Give the listing again in full and exactly, apart from its pictures.
EXERCISE DATA: Begin
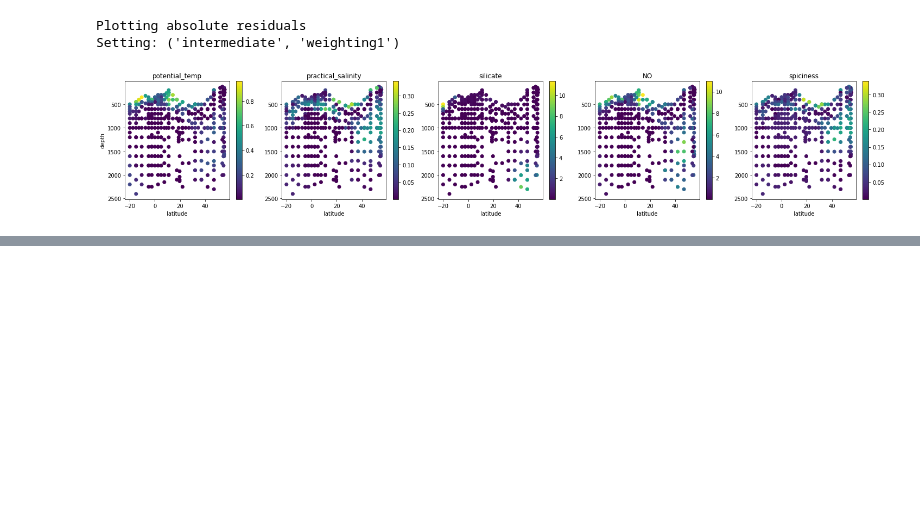
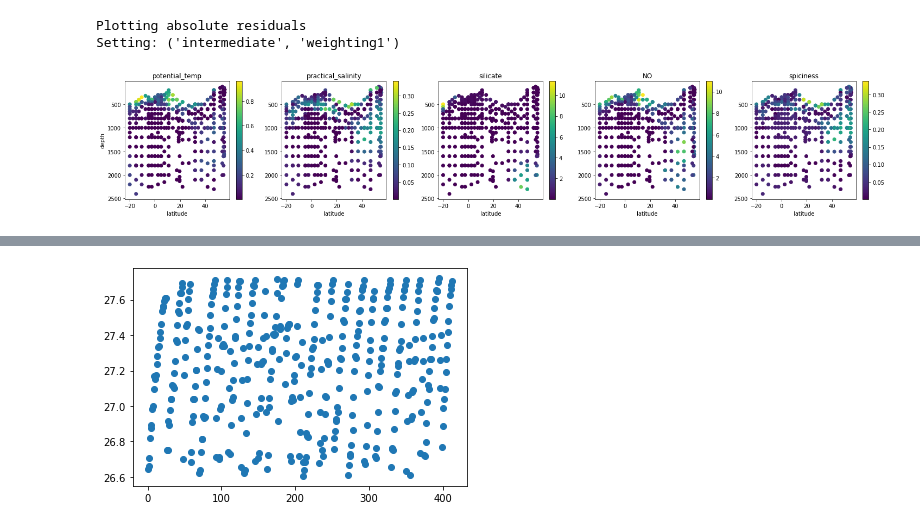
Before and after one commit to nitrogenlab/oceanography_colab_notebooks, a Jupyter notebook: for_rian/ConstrainedWaterMassAnalysis.ipynb, the cells around one changed output, grey strips where cells are left out. Saved outputs shown, nothing was run; the diff lists cells and outputs as text; code cells hidden in the pictures; blank space fills up the shorter version.

```diff
--- a/for_rian/ConstrainedWaterMassAnalysis.ipynb
+++ b/for_rian/ConstrainedWaterMassAnalysis.ipynb
@@ -453,0 +662,7 @@ build_altair_viz(ompa_setting_to_soln[
+# %%
+plt.scatter(
+    np.arange(len(ompa_problem.obs_df)),
+    ompa_problem.obs_df["sig0"])
+plt.show()
+# %% [output]
+[figure, added]
```
Also changed, not shown: parts of 11 cells of this notebook.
EXERCISE DATA: End
ANSWER BELOW —
Before and after one commit to nitrogenlab/oceanography_colab_notebooks, a Jupyter notebook: for_rian/ConstrainedWaterMassAnalysis.ipynb, the cells around one changed output, grey strips where cells are left out. Saved outputs shown, nothing was run; the diff lists cells and outputs as text; code cells hidden in the pictures; blank space fills up the shorter version.

```diff
--- a/for_rian/ConstrainedWaterMassAnalysis.ipynb
+++ b/for_rian/ConstrainedWaterMassAnalysis.ipynb
@@ -453,0 +662,7 @@ build_altair_viz(ompa_setting_to_soln[
+# %%
+plt.scatter(
+    np.arange(len(ompa_problem.obs_df)),
+    ompa_problem.obs_df["sig0"])
+plt.show()
+# %% [output]
+[figure, added]
```
Also changed, not shown: parts of 11 cells of this notebook.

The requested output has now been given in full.